  • Black box testing:
a) Since the UI and DB integration is now available; we can insert/delete/update data from the front end in a way that the trigger gets invoked. Following that select statements can be used to retrieve the DB data to see if the trigger was successful in performing the intended operation.
b) Second way to test this is to directly load the data that would invoke the trigger and see if it works as intended.
4) Stored Procedures:
Stored procedures are more or less similar to user defined functions. These can be invoked by a call procedure/execute procedure statements and the output is usually in the form of result sets.
These are stored in the RDBMS and are available for applications.
These are also tested during:
  • White box testing: Stubs are used to invoke the stored procedures and then the results are validated against the expected values.
  • Black box testing: Perform an operation from the frontend(UI) of the application and check for the execution of the stored procedure and its results.
5. Field constraints – Default value, unique value and foreign key:
  • Perform a front end operation which overruns the database object condition
  • Validate the results with a SQL Query.
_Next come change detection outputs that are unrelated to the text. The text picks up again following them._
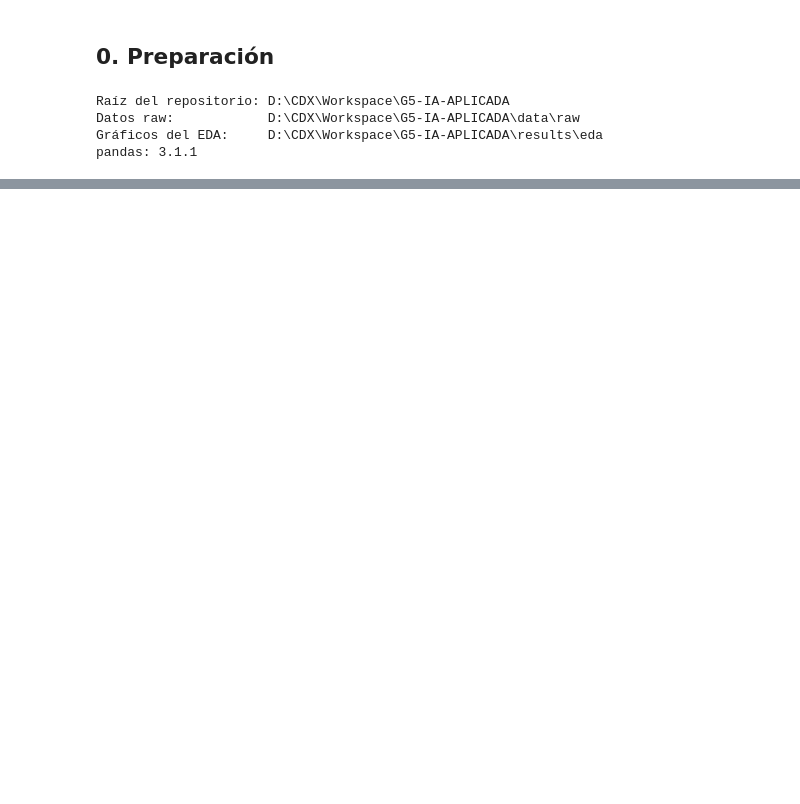
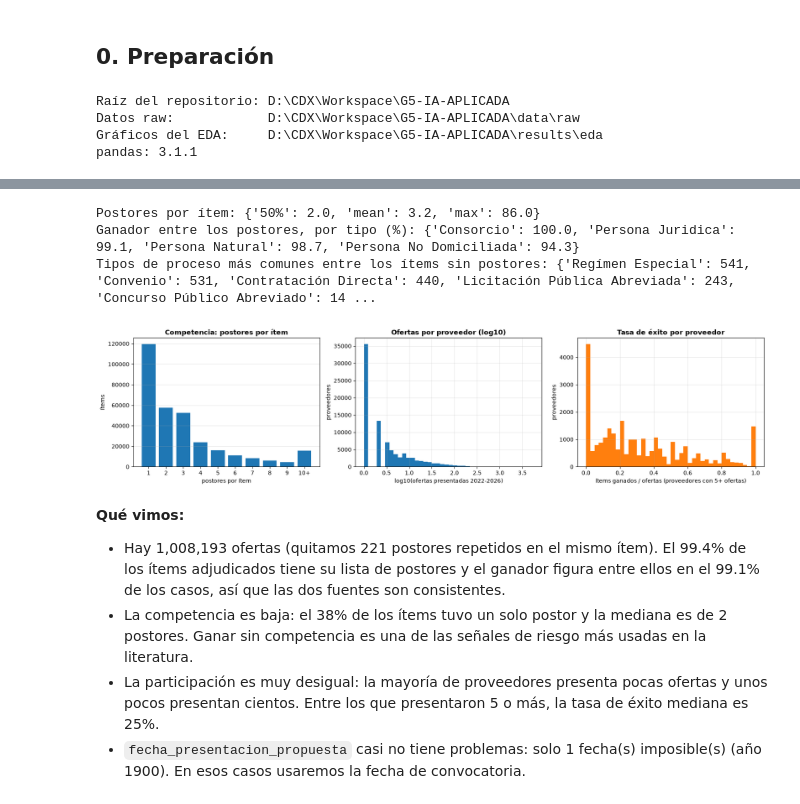
Before and after one commit to CyndxTs/G5-IA-APLICADA, a Jupyter notebook: notebooks/01_eda.ipynb, the cells around one changed output, grey strips where cells are left out. Drawn from its saved outputs; the diff is of its cells as text; code cells hidden in the pictures; blank space fills up the shorter version.

```diff
--- a/notebooks/01_eda.ipynb
+++ b/notebooks/01_eda.ipynb
@@ -630,0 +235,31 @@ Contratos (RUC propio): 13,854 | con sanción del proveedor en los 12 meses sigu
+# %%
+ofertantes, n_postores_repetidos = ex.preparar_ofertantes(fuentes["ofertantes"][0])
+res_of = ex.resumen_ofertantes(ofertantes, adjudicaciones)
+participacion = ex.participacion_proveedores(ofertantes, adjudicaciones)
+postores = res_of["postores"]
+print("Postores por ítem:", postores.describe()[["50%", "mean", "max"]].round(1).to_dict())
+print("Ganador entre los postores, por tipo (%):", res_of["ganador_entre_postores_por_tipo"].round(1).to_dict())
+print("Tipos de proceso más comunes entre los ítems sin postores:", res_of["procesos_sin_postores"].to_dict())
+
+ex.graficar_ofertantes(postores, participacion)
+plt.show()
+
+activos = participacion[participacion["ofertas"] >= 5]
+mostrar(f"""
+**Qué vimos:**
+- Hay {len(ofertantes):,} ofertas (quitamos {n_postores_repetidos} postores repetidos en el mismo ítem). El {res_of['pct_items_adj_con_postores']:.1f}% de los ítems adjudicados tiene su lista de postores y el ganador figura entre ellos en el {res_of['pct_ganador_entre_postores']:.1f}% de los casos, así que las dos fuentes son consistentes.
+- La competencia es baja: el {(postores == 1).mean()*100:.0f}% de los ítems tuvo un solo postor y la mediana es de {postores.median():.0f} postores. Ganar sin competencia es una de las señales de riesgo más usadas en la literatura.
+- La participación es muy desigual: la mayoría de proveedores presenta pocas ofertas y unos pocos presentan cientos. Entre los que presentaron 5 o más, la tasa de éxito mediana es {activos['tasa_exito'].median()*100:.0f}%.
+- `fecha_presentacion_propuesta` casi no tiene problemas: solo {res_of['fechas_propuesta_antes_2000']} fecha(s) imposible(s) (año 1900). En esos casos usaremos la fecha de convocatoria.
+""")
+# %% [output]
+Postores por ítem: {'50%': 2.0, 'mean': 3.2, 'max': 86.0}
+Ganador entre los postores, por tipo (%): {'Consorcio': 100.0, 'Persona Juridica': 99.1, 'Persona Natural': 98.7, 'Persona No Domiciliada': 94.3}
+Tipos de proceso más comunes entre los ítems sin postores: {'Regímen Especial': 541, 'Convenio': 531, 'Contratación Directa': 440, 'Licitación Pública Abreviada': 243, 'Concurso Público Abreviado': 14 ...
+[figure, added]
+
+**Qué vimos:**
+- Hay 1,008,193 ofertas (quitamos 221 postores repetidos en el mismo ítem). El 99.4% de los ítems adjudicados tiene su lista de postores y el ganador figura entre ellos en el 99.1% de los casos, así que las dos fuentes son consistentes.
+- La competencia es baja: el 38% de los ítems tuvo un solo postor y la mediana es de 2 postores. Ganar sin competencia es una de las señales de riesgo más usadas en la literatura.
+- La participación es muy desigual: la mayoría de proveedores presenta pocas ofertas y unos pocos presentan cientos. Entre los que presentaron 5 o más, la tasa de éxito mediana es 25%.
+- `fecha_presentacion_propuesta` casi no tiene problemas: solo 1 fecha(s) imposible(s) (año 1900). En esos casos usaremos la fecha de convocatoria.
```
Also changed, not shown: parts of 60 cells of this notebook, 18 other files.
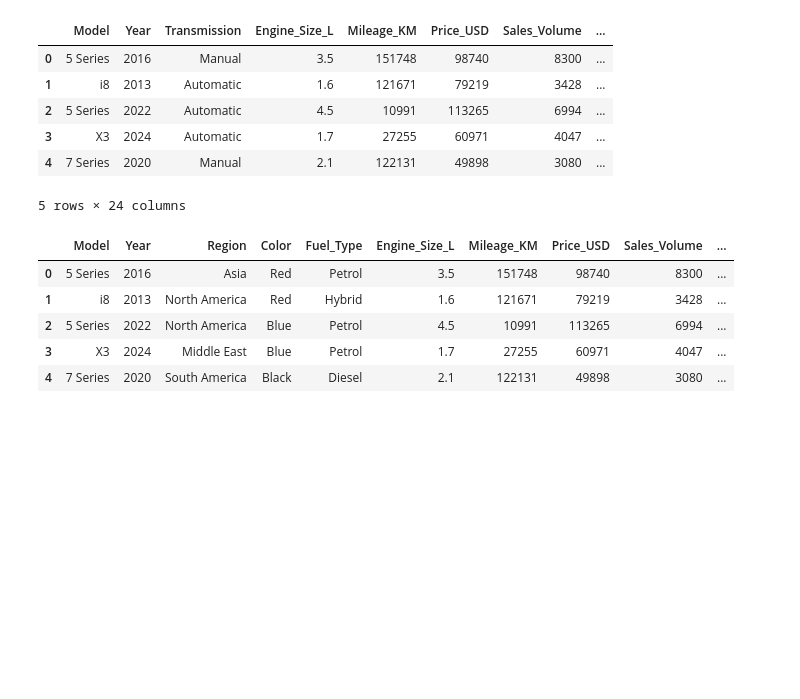
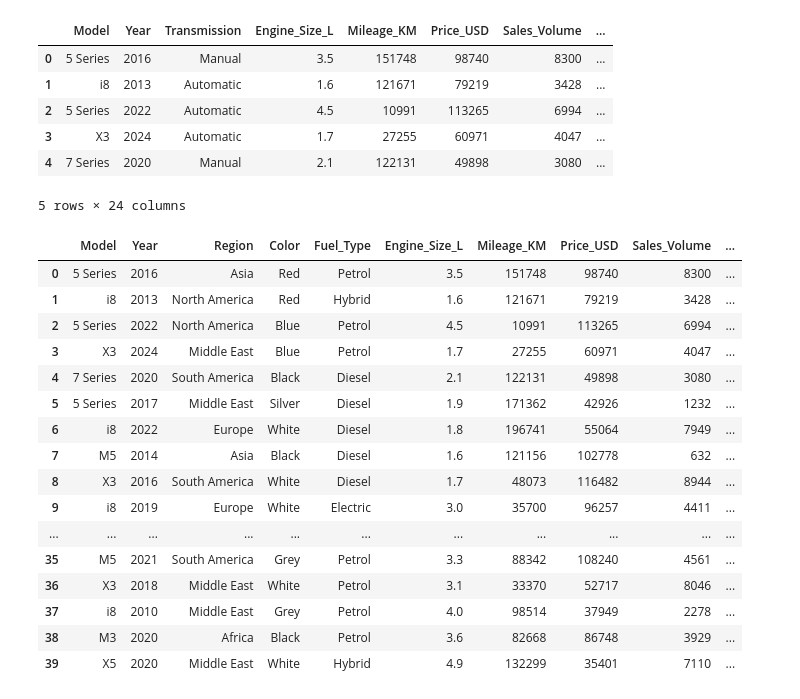
Before and after one commit to MatinMashhadiabbsiprogramming/BMW_Models, a Jupyter notebook: main00.ipynb, the cells around one changed output. Cells and saved outputs as stored; diff of their text form; code cells hidden in the pictures; blank space fills up the shorter version.

```diff
--- a/main00.ipynb
+++ b/main00.ipynb
@@ -214,30 +214,39 @@ final.head()
 # %%
 # lable encoding
 from sklearn.preprocessing import LabelEncoder
 
-# obj lable cncoder
-# objLabel=LabelEncoder()
-
 #Columns that should be Label encoder
 Categorical_list_encoded =binData[['Transmission','Sales_Classification']]
 
+# Dictionary to store encoded columns
 data_cat_encoded={}
 
 for i in Categorical_list_encoded:
     objLabel = LabelEncoder()
     data_cat_encoded[i + '_LE'] = objLabel.fit_transform(binData[i])
-    data_cat_encoded[i] = objLabel
-data_cat_encoded = pd.DataFrame()
-data_cat_encoded = pd.DataFrame(data_cat_encoded,columns=[col + '_LE' for col in Categorical_list_encoded])
 
-data_cat_encoded = pd.concat([binData.drop(columns=Categorical_list_encoded),data_cat_encoded],axis=1)
+# Convert encoded values to DataFrame
+data_cat_encoded = pd.DataFrame(data_cat_encoded)
 
+# Drop original columns and append encoded columns
+result = pd.concat([binData.drop(columns=Categorical_list_encoded),data_cat_encoded],axis=1)
 
-data_cat_encoded.head()
+result.head(40)
 # %% [output]
 |  | Model | Year | Region | Color | Fuel_Type | Engine_Size_L | Mileage_KM | Price_USD | Sales_Volume | ... |
 | 0 | 5 Series | 2016 | Asia | Red | Petrol | 3.5 | 151748 | 98740 | 8300 | ... |
 | 1 | i8 | 2013 | North America | Red | Hybrid | 1.6 | 121671 | 79219 | 3428 | ... |
 | 2 | 5 Series | 2022 | North America | Blue | Petrol | 4.5 | 10991 | 113265 | 6994 | ... |
 | 3 | X3 | 2024 | Middle East | Blue | Petrol | 1.7 | 27255 | 60971 | 4047 | ... |
 | 4 | 7 Series | 2020 | South America | Black | Diesel | 2.1 | 122131 | 49898 | 3080 | ... |
+| 5 | 5 Series | 2017 | Middle East | Silver | Diesel | 1.9 | 171362 | 42926 | 1232 | ... |
+| 6 | i8 | 2022 | Europe | White | Diesel | 1.8 | 196741 | 55064 | 7949 | ... |
+| 7 | M5 | 2014 | Asia | Black | Diesel | 1.6 | 121156 | 102778 | 632 | ... |
+| 8 | X3 | 2016 | South America | White | Diesel | 1.7 | 48073 | 116482 | 8944 | ... |
+| 9 | i8 | 2019 | Europe | White | Electric | 3.0 | 35700 | 96257 | 4411 | ... |
+| ... | ... | ... | ... | ... | ... | ... | ... | ... | ... | ... |
+| 35 | M5 | 2021 | South America | Grey | Petrol | 3.3 | 88342 | 108240 | 4561 | ... |
+| 36 | X3 | 2018 | Middle East | White | Petrol | 3.1 | 33370 | 52717 | 8046 | ... |
+| 37 | i8 | 2010 | Middle East | Grey | Petrol | 4.0 | 98514 | 37949 | 2278 | ... |
+| 38 | M3 | 2020 | Africa | Black | Petrol | 3.6 | 82668 | 86748 | 3929 | ... |
+| 39 | X5 | 2020 | Middle East | White | Hybrid | 4.9 | 132299 | 35401 | 7110 | ... |
```
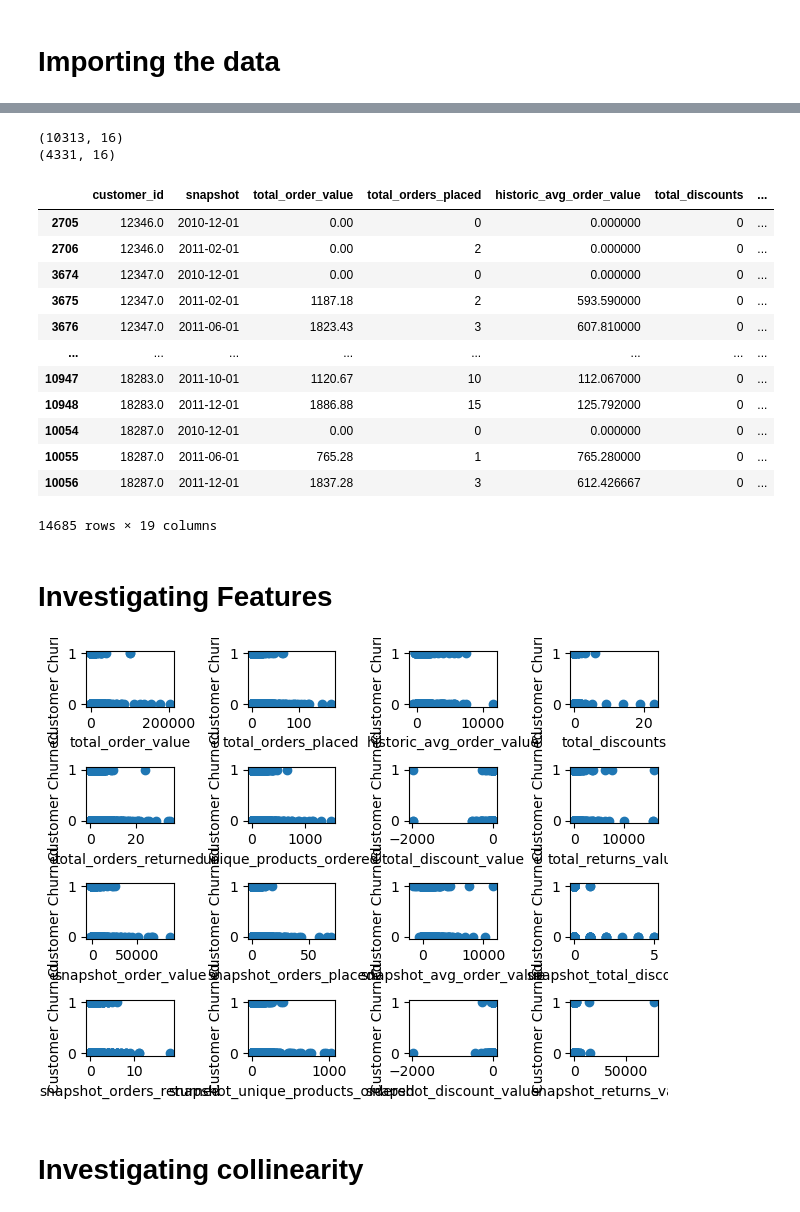
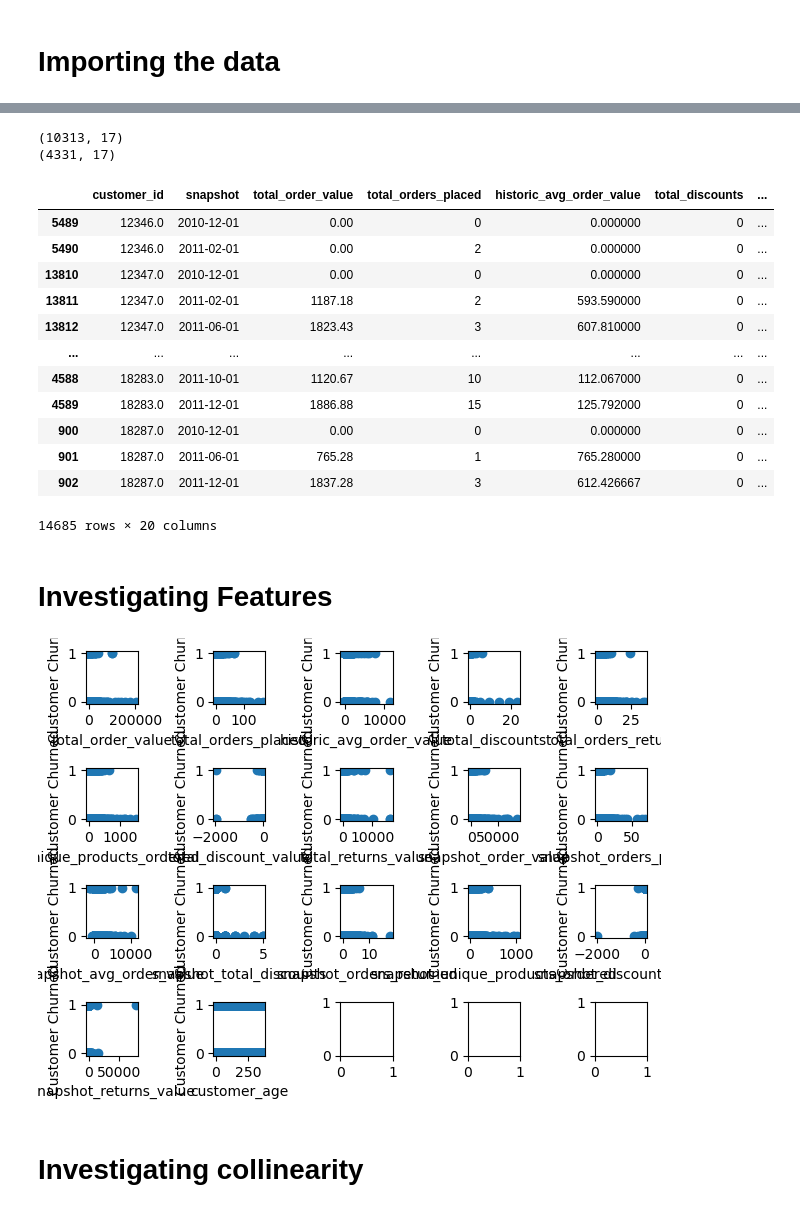
Before and after one commit to Joebrook-123/Online-Retail-Customer-Churn, a Jupyter notebook: Data EDA.ipynb, the cells around one changed output, grey strips where cells are left out. Drawn from its saved outputs; the diff is of its cells as text; code cells hidden in the pictures.

Commit message:
Added customer age as a feature - improved accuracy

```diff
--- a/Data EDA.ipynb
+++ b/Data EDA.ipynb
@@ -82,6 +82,7 @@ cleaned_transactions AS (
         description,
         order_value,
         quantity,
+        MIN(invoice_date) OVER(PARTITION BY customer_id) AS first_purchase_date,
         CASE WHEN description = 'Discount' THEN 1 ELSE 0 END AS is_discount,
         CASE WHEN description = 'Discount' THEN order_value ELSE 0 END AS discount_value,
         CASE WHEN quantity < 0 THEN 1 ELSE 0 END AS is_return,
@@ -103,6 +104,7 @@ snapshot_behaviour AS (
         COUNT(DISTINCT CASE WHEN c.is_product = 1 THEN c.description END)       AS snapshot_unique_products_ordered,
         SUM(c.discount_value)                                                   AS snapshot_discount_value,
         SUM(c.returns_value)                                                    AS snapshot_returns_value,
+        DATE_DIFF('day', MAX(first_purchase_date), MAX(invoice_date))           AS customer_age
     FROM
         customer_snapshots s
     LEFT JOIN
@@ -159,6 +161,7 @@ SELECT
     b.snapshot_unique_products_ordered,
     b.snapshot_discount_value,
     b.snapshot_returns_value,
+    b.customer_age,
 
 -- Churn Flag: 1 if the NEXT snapshot period has ZERO or NULL orders
 CASE
@@ -207,6 +210,7 @@ features = [
     "snapshot_unique_products_ordered",
     "snapshot_discount_value",
     "snapshot_returns_value",
+    "customer_age"
 ]
 
 X_train = train[features].to_numpy()
@@ -218,41 +222,41 @@ y_test = test['customer_churned']
 print(X_train.shape)
 print(X_test.shape)
 # %% [output]
-(10313, 16)
-(4331, 16)
+(10313, 17)
+(4331, 17)
 # %%
 df
 # %% [output]
 |  | customer_id | snapshot | total_order_value | total_orders_placed | historic_avg_order_value | total_discounts | ... |
-| 2705 | 12346.0 | 2010-12-01 | 0.00 | 0 | 0.000000 | 0 | ... |
-| 2706 | 12346.0 | 2011-02-01 | 0.00 | 2 | 0.000000 | 0 | ... |
-| 3674 | 12347.0 | 2010-12-01 | 0.00 | 0 | 0.000000 | 0 | ... |
-| 3675 | 12347.0 | 2011-02-01 | 1187.18 | 2 | 593.590000 | 0 | ... |
-| 3676 | 12347.0 | 2011-06-01 | 1823.43 | 3 | 607.810000 | 0 | ... |
+| 5489 | 12346.0 | 2010-12-01 | 0.00 | 0 | 0.000000 | 0 | ... |
+| 5490 | 12346.0 | 2011-02-01 | 0.00 | 2 | 0.000000 | 0 | ... |
+| 13810 | 12347.0 | 2010-12-01 | 0.00 | 0 | 0.000000 | 0 | ... |
+| 13811 | 12347.0 | 2011-02-01 | 1187.18 | 2 | 593.590000 | 0 | ... |
+| 13812 | 12347.0 | 2011-06-01 | 1823.43 | 3 | 607.810000 | 0 | ... |
 | ... | ... | ... | ... | ... | ... | ... | ... |
-| 10947 | 18283.0 | 2011-10-01 | 1120.67 | 10 | 112.067000 | 0 | ... |
-| 10948 | 18283.0 | 2011-12-01 | 1886.88 | 15 | 125.792000 | 0 | ... |
-| 10054 | 18287.0 | 2010-12-01 | 0.00 | 0 | 0.000000 | 0 | ... |
-| 10055 | 18287.0 | 2011-06-01 | 765.28 | 1 | 765.280000 | 0 | ... |
-| 10056 | 18287.0 | 2011-12-01 | 1837.28 | 3 | 612.426667 | 0 | ... |
+| 4588 | 18283.0 | 2011-10-01 | 1120.67 | 10 | 112.067000 | 0 | ... |
+| 4589 | 18283.0 | 2011-12-01 | 1886.88 | 15 | 125.792000 | 0 | ... |
+| 900 | 18287.0 | 2010-12-01 | 0.00 | 0 | 0.000000 | 0 | ... |
+| 901 | 18287.0 | 2011-06-01 | 765.28 | 1 | 765.280000 | 0 | ... |
+| 902 | 18287.0 | 2011-12-01 | 1837.28 | 3 | 612.426667 | 0 | ... |
-14685 rows × 19 columns
+14685 rows × 20 columns
 # %% [markdown]
 # Investigating Features
 # %%
 m,n = X_train.shape
 
-figure, axes = plt.subplots(4, 4)
+figure, axes = plt.subplots(4, 5)
 axes = axes.flatten()
 
 for i in range(n):
     axes[i].scatter(X_train[:,i], y_train)
     axes[i].set_xlabel(features[i])
     axes[i].set_ylabel('Customer Churned')
 
 plt.tight_layout()
 plt.show()
 # %% [output]
-[figure, old version]
+[figure, new version]
 # %% [markdown]
 # Investigating collinearity
 # %%
```
Also changed, not shown: parts of 5 cells of this notebook, 4 other files.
Checking the default value for a certain field is quite simple. It is a part of business rule validation. You can do it manually or you can use tools like QTP to do so. Manually, you can perform an action that will add a value other than the default value into the field from the front end and see if it results in an error.